▶ [Required work]
Copy the entries that follow, exactly and completely.

Data excerpts:
__________

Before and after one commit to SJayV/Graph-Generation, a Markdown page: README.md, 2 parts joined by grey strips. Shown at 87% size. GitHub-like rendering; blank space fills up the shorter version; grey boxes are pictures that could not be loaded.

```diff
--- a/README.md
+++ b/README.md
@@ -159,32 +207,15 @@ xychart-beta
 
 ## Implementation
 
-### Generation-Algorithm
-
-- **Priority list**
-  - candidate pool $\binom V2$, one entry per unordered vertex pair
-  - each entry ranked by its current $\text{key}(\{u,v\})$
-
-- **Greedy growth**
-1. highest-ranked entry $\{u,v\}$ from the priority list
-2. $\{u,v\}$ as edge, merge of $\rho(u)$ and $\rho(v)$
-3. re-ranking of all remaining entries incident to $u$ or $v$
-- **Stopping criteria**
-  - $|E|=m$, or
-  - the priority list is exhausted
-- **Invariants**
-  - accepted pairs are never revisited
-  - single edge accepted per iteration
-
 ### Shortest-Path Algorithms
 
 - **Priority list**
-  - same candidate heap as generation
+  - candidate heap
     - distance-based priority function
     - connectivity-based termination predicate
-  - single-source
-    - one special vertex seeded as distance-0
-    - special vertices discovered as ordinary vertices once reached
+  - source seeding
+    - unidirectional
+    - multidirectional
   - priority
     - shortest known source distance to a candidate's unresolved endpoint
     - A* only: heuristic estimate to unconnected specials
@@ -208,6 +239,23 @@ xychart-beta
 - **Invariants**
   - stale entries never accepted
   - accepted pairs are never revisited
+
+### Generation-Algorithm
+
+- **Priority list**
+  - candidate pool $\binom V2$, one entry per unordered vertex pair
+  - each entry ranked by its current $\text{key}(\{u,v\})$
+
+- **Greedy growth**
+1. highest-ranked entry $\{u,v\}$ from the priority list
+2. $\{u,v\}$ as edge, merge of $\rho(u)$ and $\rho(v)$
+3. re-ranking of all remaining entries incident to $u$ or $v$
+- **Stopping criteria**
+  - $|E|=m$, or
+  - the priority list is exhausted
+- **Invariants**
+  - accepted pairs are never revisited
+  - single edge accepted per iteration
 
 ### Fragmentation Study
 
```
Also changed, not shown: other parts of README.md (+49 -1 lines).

__________

▶ [Response to this exercise]
Before and after one commit to SJayV/Graph-Generation, a Markdown page: README.md, 2 parts joined by grey strips. Shown at 87% size. GitHub-like rendering; blank space fills up the shorter version; grey boxes are pictures that could not be loaded.

```diff
--- a/README.md
+++ b/README.md
@@ -159,32 +207,15 @@ xychart-beta
 
 ## Implementation
 
-### Generation-Algorithm
-
-- **Priority list**
-  - candidate pool $\binom V2$, one entry per unordered vertex pair
-  - each entry ranked by its current $\text{key}(\{u,v\})$
-
-- **Greedy growth**
-1. highest-ranked entry $\{u,v\}$ from the priority list
-2. $\{u,v\}$ as edge, merge of $\rho(u)$ and $\rho(v)$
-3. re-ranking of all remaining entries incident to $u$ or $v$
-- **Stopping criteria**
-  - $|E|=m$, or
-  - the priority list is exhausted
-- **Invariants**
-  - accepted pairs are never revisited
-  - single edge accepted per iteration
-
 ### Shortest-Path Algorithms
 
 - **Priority list**
-  - same candidate heap as generation
+  - candidate heap
     - distance-based priority function
     - connectivity-based termination predicate
-  - single-source
-    - one special vertex seeded as distance-0
-    - special vertices discovered as ordinary vertices once reached
+  - source seeding
+    - unidirectional
+    - multidirectional
   - priority
     - shortest known source distance to a candidate's unresolved endpoint
     - A* only: heuristic estimate to unconnected specials
@@ -208,6 +239,23 @@ xychart-beta
 - **Invariants**
   - stale entries never accepted
   - accepted pairs are never revisited
+
+### Generation-Algorithm
+
+- **Priority list**
+  - candidate pool $\binom V2$, one entry per unordered vertex pair
+  - each entry ranked by its current $\text{key}(\{u,v\})$
+
+- **Greedy growth**
+1. highest-ranked entry $\{u,v\}$ from the priority list
+2. $\{u,v\}$ as edge, merge of $\rho(u)$ and $\rho(v)$
+3. re-ranking of all remaining entries incident to $u$ or $v$
+- **Stopping criteria**
+  - $|E|=m$, or
+  - the priority list is exhausted
+- **Invariants**
+  - accepted pairs are never revisited
+  - single edge accepted per iteration
 
 ### Fragmentation Study
 
```
Also changed, not shown: other parts of README.md (+49 -1 lines).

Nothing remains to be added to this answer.